**Provided entries:**
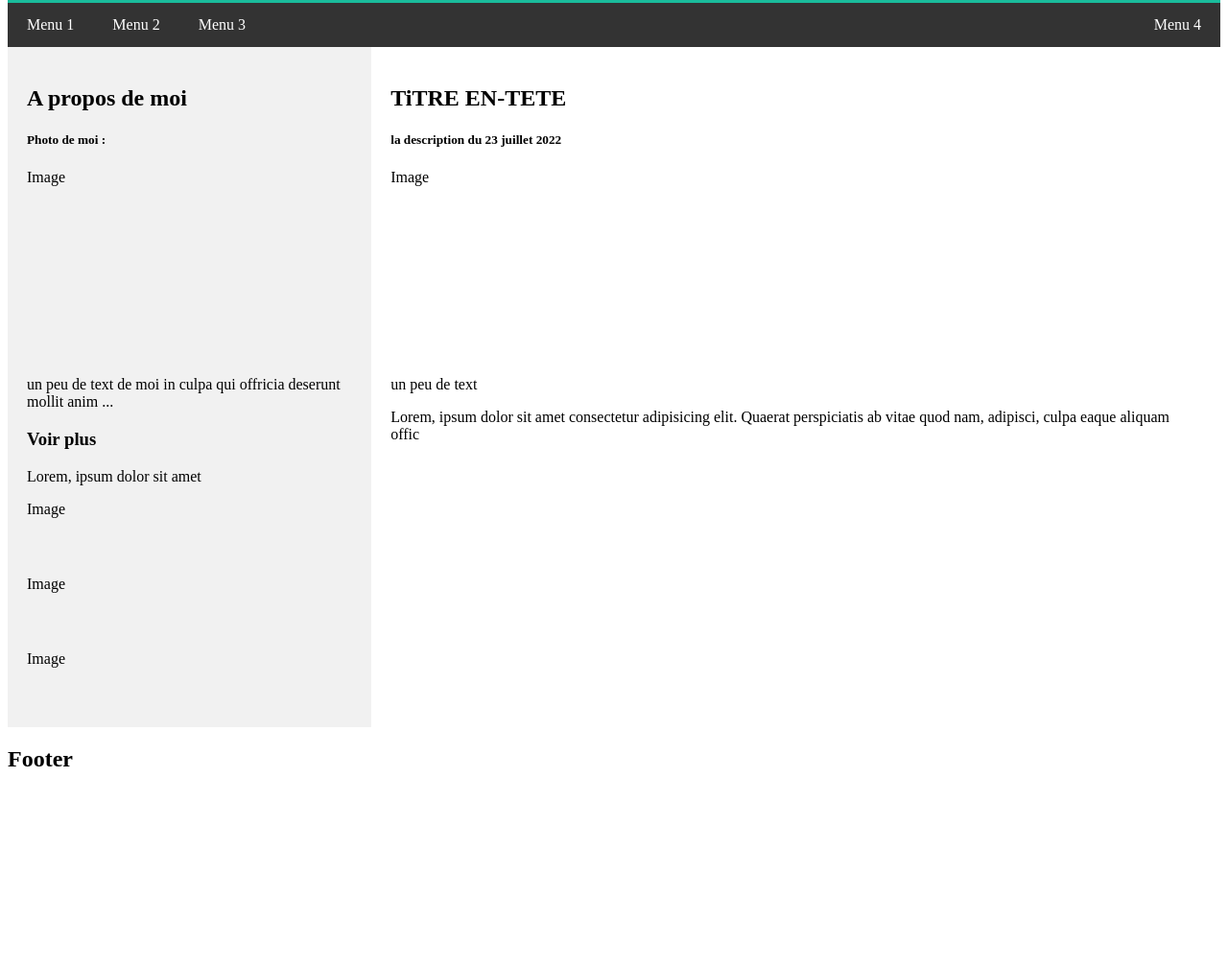
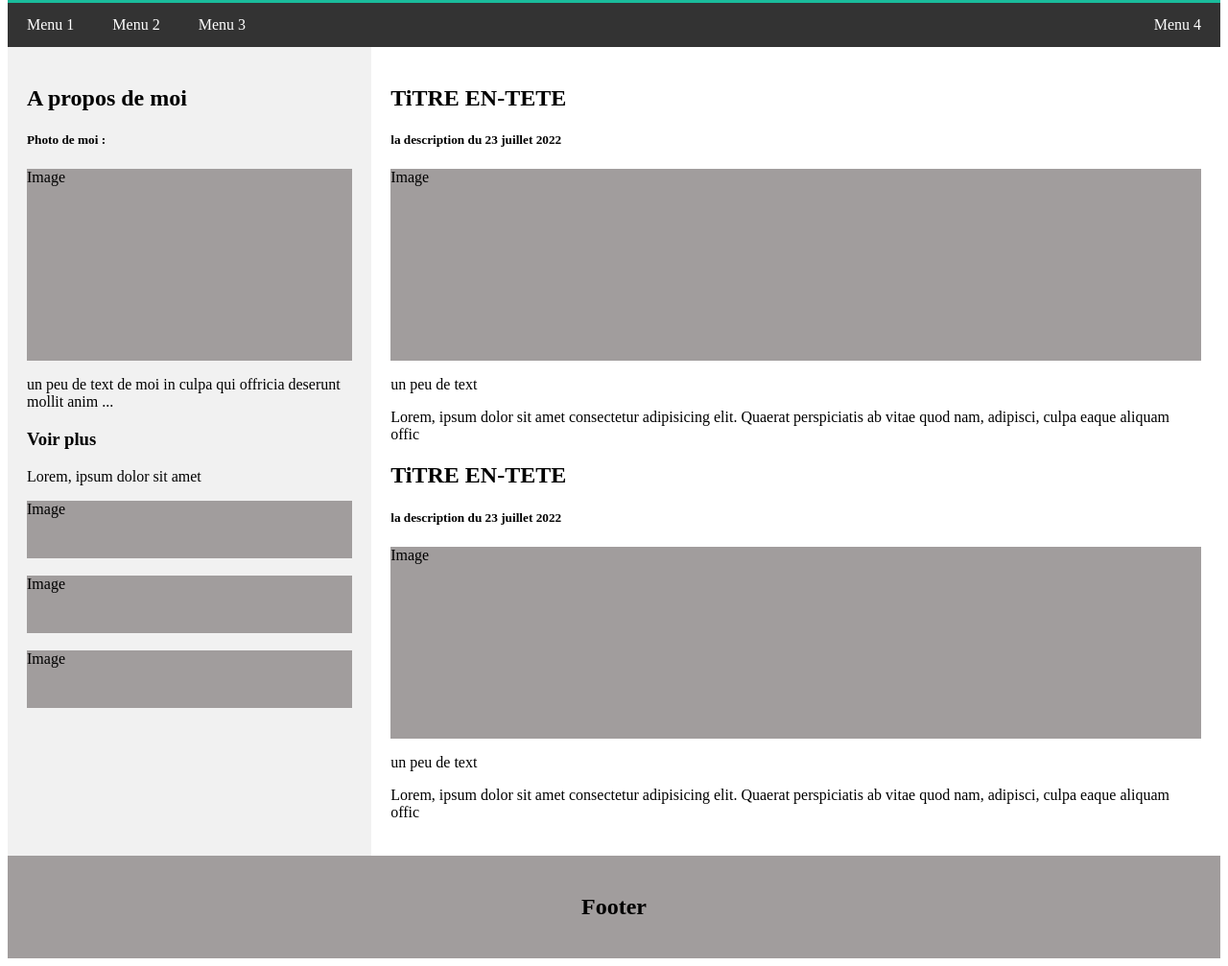
Before and after one commit to jeanluckawel/EspacEsisLearn, a plain HTML site: page index.html in a window 1280 px wide. Shown: the part 450-1457 px from the top of the page at 96% size. Before the commit the page ends 1275 px from the top, so only its background shows below. Drawn offline with Linux system fonts and the light colour scheme.

Commit message:
finish projet

```diff
--- a/index.html
+++ b/index.html
@@ -38,7 +38,12 @@
     <div class="fakeing" style="height: 200px;">Image</div>
     <p>un peu de text</p>
     <p>Lorem, ipsum dolor sit amet consectetur adipisicing elit. Quaerat perspiciatis ab vitae quod nam, adipisci, culpa eaque aliquam offic</p>
-    </div>
+    <h2>TiTRE EN-TETE</h2>
+    <h5>la description du 23 juillet 2022</h5>
+    <div class="fakeing" style="height: 200px;">Image</div>
+    <p>un peu de text</p>
+    <p>Lorem, ipsum dolor sit amet consectetur adipisicing elit. Quaerat perspiciatis ab vitae quod nam, adipisci, culpa eaque aliquam offic</p>
+</div>
 </div>
 <div class="footer">
     <h2>Footer</h2>
--- a/style.css
+++ b/style.css
@@ -1,11 +1,15 @@
 *{
     box-sizing: border-box;
+
 }
 .header{
     padding: 80px;
     text-align: center;
     background-color: #1abc9c;
     color:white;
+}
+.fakeing{
+    background: rgb(161, 157, 157);
 }
 .header{
     font-size: 40px;
@@ -43,3 +47,8 @@
     background-color: white;
     padding: 20px;
 }
+.footer{
+    padding: 20px;
+    background: rgb(161, 157, 157);
+    text-align: center;
+}
```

**Task details:** Please write every line above out exactly as given, except for any pictures.

**Solved exercise:**
Before and after one commit to jeanluckawel/EspacEsisLearn, a plain HTML site: page index.html in a window 1280 px wide. Shown: the part 450-1457 px from the top of the page at 96% size. Before the commit the page ends 1275 px from the top, so only its background shows below. Drawn offline with Linux system fonts and the light colour scheme.

Commit message:
finish projet

```diff
--- a/index.html
+++ b/index.html
@@ -38,7 +38,12 @@
     <div class="fakeing" style="height: 200px;">Image</div>
     <p>un peu de text</p>
     <p>Lorem, ipsum dolor sit amet consectetur adipisicing elit. Quaerat perspiciatis ab vitae quod nam, adipisci, culpa eaque aliquam offic</p>
-    </div>
+    <h2>TiTRE EN-TETE</h2>
+    <h5>la description du 23 juillet 2022</h5>
+    <div class="fakeing" style="height: 200px;">Image</div>
+    <p>un peu de text</p>
+    <p>Lorem, ipsum dolor sit amet consectetur adipisicing elit. Quaerat perspiciatis ab vitae quod nam, adipisci, culpa eaque aliquam offic</p>
+</div>
 </div>
 <div class="footer">
     <h2>Footer</h2>
--- a/style.css
+++ b/style.css
@@ -1,11 +1,15 @@
 *{
     box-sizing: border-box;
+
 }
 .header{
     padding: 80px;
     text-align: center;
     background-color: #1abc9c;
     color:white;
+}
+.fakeing{
+    background: rgb(161, 157, 157);
 }
 .header{
     font-size: 40px;
@@ -43,3 +47,8 @@
     background-color: white;
     padding: 20px;
 }
+.footer{
+    padding: 20px;
+    background: rgb(161, 157, 157);
+    text-align: center;
+}
```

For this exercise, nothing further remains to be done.